The needed mindset is defined for us by the expression “fear and trembling.” Paul employs this term on four occasions, once in regard to his entrance to Corinth (1Co 2:3). Could I suggest that “fear” relates to a desire to please God by our solution, and “trembling” relates to a consciousness of how my flesh could sabotage the effort? If the goal of my heart is how I can please God amidst/in this issue and not how I can win, I have made a quantum leap forward in both my character and my capability to resolve the issue. When that is coupled with a distrust of my own flesh and natural wisdom, I have effectively arrived at where God wants me to be.
Now add to that an awareness that God is working in me. This suggests that in dependence on God, we can find an answer to this problem which will further His will for our lives. Somewhere, I hear someone objecting that, in their marriage, the first argument was over whose parents would be visited for the holidays. Can something that “mundane” actually require this level of spiritual commitment?

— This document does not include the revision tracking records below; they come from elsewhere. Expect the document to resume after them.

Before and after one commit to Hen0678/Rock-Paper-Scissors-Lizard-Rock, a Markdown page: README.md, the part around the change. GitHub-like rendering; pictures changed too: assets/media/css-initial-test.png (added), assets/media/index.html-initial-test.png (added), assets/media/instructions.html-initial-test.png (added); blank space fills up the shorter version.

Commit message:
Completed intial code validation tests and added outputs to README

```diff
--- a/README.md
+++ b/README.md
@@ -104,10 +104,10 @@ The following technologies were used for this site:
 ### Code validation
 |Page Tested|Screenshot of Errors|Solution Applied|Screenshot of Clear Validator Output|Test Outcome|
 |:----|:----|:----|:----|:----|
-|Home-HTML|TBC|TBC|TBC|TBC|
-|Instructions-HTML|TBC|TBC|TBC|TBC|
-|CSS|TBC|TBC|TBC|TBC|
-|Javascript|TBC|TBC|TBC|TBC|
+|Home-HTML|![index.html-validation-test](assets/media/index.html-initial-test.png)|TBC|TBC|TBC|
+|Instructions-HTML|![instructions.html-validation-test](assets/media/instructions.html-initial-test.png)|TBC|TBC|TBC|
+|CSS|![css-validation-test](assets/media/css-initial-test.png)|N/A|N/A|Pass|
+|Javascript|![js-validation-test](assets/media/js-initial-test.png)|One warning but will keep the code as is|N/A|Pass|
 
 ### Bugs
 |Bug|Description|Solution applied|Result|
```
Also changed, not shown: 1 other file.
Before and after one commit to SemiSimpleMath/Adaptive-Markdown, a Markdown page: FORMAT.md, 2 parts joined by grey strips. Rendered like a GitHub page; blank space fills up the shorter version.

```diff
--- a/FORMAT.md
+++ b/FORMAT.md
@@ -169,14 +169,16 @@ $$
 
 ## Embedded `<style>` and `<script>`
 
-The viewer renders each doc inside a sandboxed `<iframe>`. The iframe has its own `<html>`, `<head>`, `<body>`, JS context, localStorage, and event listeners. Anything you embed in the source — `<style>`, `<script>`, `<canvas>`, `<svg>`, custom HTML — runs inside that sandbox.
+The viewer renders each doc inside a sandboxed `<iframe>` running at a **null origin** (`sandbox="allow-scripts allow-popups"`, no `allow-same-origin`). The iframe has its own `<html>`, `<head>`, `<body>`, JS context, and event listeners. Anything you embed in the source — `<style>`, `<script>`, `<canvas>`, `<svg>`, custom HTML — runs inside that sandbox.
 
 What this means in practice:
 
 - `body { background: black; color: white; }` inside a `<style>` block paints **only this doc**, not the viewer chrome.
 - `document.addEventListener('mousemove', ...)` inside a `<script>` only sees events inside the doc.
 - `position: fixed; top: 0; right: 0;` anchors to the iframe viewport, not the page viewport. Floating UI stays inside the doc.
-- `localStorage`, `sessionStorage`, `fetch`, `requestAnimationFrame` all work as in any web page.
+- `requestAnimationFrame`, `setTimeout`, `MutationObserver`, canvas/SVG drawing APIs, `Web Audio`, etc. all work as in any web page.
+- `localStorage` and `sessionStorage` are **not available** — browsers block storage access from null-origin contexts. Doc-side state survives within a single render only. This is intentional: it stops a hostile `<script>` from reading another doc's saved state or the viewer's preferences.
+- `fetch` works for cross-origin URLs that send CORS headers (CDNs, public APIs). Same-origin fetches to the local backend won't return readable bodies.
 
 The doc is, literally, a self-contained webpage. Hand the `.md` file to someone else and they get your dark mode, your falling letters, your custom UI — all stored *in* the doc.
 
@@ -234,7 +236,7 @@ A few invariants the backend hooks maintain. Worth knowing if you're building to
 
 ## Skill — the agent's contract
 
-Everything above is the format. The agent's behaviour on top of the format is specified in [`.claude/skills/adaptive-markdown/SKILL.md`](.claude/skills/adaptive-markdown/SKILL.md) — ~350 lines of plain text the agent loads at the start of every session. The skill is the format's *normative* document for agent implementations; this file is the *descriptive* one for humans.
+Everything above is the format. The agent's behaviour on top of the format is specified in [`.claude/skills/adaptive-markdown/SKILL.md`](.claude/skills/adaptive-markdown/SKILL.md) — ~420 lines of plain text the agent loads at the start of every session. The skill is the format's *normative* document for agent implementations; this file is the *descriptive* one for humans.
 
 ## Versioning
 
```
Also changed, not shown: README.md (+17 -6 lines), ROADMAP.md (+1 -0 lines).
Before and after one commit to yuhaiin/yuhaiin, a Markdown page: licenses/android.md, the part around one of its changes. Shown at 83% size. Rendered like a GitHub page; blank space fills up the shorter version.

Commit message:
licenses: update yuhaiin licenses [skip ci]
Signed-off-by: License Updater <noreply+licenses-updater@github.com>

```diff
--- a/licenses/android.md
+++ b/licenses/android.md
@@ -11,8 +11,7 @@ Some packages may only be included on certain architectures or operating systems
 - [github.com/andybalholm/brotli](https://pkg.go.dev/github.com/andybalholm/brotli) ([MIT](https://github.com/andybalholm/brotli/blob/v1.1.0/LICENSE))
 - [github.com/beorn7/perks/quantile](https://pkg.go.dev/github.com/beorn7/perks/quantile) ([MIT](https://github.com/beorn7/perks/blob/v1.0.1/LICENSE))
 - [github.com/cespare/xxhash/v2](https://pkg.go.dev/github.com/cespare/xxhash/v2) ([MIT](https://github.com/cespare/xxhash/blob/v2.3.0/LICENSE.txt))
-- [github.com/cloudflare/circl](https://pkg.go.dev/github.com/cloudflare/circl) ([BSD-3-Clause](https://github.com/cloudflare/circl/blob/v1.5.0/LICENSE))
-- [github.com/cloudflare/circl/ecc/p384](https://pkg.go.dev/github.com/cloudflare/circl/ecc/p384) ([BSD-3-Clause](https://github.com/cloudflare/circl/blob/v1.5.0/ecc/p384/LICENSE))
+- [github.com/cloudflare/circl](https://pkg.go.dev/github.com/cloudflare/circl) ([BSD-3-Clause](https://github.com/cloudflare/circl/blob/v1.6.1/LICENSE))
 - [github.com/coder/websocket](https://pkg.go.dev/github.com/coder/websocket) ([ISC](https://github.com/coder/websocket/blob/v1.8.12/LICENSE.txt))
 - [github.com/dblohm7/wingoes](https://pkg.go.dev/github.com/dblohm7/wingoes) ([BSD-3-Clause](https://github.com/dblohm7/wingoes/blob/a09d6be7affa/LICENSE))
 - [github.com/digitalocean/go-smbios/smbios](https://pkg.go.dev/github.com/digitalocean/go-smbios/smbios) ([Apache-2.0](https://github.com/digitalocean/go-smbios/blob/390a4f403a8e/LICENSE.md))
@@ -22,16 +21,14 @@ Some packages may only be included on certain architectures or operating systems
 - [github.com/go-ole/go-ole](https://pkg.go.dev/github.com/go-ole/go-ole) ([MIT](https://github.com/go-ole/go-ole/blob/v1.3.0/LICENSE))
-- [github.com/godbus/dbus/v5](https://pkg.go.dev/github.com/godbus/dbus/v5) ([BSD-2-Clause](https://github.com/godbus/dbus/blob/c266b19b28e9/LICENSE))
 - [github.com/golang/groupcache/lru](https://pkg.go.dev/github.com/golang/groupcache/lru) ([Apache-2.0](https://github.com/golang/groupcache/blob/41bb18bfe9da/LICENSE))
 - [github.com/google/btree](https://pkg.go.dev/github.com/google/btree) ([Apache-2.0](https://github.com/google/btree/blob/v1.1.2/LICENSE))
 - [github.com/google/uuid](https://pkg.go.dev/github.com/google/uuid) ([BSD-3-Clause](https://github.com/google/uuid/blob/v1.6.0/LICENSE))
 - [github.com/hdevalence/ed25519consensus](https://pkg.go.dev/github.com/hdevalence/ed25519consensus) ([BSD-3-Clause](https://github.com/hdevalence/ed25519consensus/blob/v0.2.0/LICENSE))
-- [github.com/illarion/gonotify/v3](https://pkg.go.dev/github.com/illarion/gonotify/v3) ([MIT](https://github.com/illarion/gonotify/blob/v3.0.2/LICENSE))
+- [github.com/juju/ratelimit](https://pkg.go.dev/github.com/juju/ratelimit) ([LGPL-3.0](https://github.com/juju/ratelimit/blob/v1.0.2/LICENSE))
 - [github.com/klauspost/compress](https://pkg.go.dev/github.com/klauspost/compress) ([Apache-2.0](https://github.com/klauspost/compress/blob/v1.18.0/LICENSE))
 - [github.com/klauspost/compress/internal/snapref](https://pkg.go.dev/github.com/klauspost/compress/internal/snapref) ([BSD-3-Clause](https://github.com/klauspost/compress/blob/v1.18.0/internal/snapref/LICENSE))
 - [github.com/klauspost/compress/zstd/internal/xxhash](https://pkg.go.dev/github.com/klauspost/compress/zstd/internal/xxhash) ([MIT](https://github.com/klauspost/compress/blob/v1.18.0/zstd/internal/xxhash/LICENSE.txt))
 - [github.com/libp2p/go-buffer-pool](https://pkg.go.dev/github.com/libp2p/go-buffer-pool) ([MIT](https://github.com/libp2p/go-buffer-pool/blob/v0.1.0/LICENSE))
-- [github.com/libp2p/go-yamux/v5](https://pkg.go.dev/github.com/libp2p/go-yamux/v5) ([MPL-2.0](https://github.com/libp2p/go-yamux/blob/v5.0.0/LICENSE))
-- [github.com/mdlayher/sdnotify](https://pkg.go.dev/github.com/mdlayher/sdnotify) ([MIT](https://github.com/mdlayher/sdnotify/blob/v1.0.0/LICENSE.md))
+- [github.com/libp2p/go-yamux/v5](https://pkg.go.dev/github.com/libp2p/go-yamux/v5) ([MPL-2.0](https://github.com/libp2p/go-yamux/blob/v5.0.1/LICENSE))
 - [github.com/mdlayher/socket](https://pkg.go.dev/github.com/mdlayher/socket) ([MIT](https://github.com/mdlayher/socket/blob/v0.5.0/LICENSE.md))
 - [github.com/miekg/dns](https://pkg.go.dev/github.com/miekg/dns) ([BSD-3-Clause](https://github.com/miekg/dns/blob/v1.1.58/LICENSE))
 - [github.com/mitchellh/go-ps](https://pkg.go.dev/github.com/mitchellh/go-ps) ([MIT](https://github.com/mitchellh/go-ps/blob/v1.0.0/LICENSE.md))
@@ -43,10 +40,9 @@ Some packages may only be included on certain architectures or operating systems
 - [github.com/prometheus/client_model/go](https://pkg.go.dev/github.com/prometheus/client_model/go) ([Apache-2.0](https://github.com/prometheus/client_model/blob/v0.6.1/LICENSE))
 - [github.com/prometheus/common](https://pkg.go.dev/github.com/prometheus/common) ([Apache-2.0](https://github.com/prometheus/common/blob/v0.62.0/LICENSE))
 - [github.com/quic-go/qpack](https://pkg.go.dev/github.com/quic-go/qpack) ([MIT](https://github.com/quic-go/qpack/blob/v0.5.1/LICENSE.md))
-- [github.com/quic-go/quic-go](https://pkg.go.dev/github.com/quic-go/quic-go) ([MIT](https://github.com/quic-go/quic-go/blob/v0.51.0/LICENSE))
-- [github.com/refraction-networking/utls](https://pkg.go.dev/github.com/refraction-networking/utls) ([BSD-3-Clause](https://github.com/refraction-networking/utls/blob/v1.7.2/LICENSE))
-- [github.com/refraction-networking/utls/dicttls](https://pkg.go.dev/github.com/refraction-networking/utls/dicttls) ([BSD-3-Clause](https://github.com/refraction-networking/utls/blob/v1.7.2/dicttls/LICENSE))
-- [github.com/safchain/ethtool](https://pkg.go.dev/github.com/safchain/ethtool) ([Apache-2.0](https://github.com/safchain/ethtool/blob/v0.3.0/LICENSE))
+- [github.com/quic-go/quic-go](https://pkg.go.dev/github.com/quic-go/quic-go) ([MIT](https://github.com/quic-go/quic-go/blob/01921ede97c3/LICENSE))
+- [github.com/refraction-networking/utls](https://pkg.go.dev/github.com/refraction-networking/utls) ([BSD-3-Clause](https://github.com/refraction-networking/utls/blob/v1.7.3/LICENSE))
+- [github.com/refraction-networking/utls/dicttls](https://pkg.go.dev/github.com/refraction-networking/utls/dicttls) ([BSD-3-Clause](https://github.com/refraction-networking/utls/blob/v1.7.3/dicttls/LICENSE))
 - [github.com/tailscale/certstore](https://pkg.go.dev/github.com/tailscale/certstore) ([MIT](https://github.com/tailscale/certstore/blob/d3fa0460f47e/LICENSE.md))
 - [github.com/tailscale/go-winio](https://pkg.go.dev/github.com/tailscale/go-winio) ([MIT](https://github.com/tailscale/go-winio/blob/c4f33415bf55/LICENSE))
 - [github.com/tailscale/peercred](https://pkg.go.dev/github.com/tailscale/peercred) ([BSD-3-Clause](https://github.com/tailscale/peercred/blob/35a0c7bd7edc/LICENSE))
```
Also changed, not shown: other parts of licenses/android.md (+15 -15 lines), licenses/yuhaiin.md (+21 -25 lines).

Problems between human beings are rarely what they seem on the surface. Most often there is something far deeper at work that is fueling the surface issue. Many of us have control issues; others tend to be passive-aggressive in relationships. Feelings of insecurity and inferiority trigger responses. Some have deep-seated feelings of rebellion against any hint of being controlled. You can readily add to the list of character flaws. In summary, it is our carnality which causes conflicts. “Strife” is a work of the flesh (Gal 5:20). Though men attacked the Lord Jesus, He never experienced strife with anyone.
If it appears that I am arguing for spirituality and likeness to Christ as the antidote to every relationship problem, you get high marks for being perceptive. That is the ultimate answer.
The implementation of this Spirit-offered system of resolving problems will demand sincerity and honesty. No hidden agendas can be allowed to take priority over pleasing God and drawing you closer together in your oneness. Scripture reading is helpful, but most issues are not black and white, sinful or good. Most often it is between two courses of action, each of which is good in itself, but each spouse has an opposite preference. Prayer is very helpful here, as it is difficult to ask for divine help when we already have our minds set in concrete. In prayer we should be marked by the spiritual virtues outlined in the Sermon on the Mount (yes, it does have application to us!). Am I poor in spirit and devoid of a sense of dependence on God? I should mourn over the possibility of missing what God wants to develop in me through this. Meekness to accept His will, hungering and thirsting after the right path – these and others should mark me while on my knees before God.
Having committed our need for guidance to the Lord, if both courses of action are in line with Scripture, it is time to discuss how we can arrive at a decision which benefits our marriage and in which no one feels that they have lost. It may take time to arrive at the destination. But a sincere commitment to work out the problem and to see the “salvation” of your marriage is the God-honoring path of conflict resolution.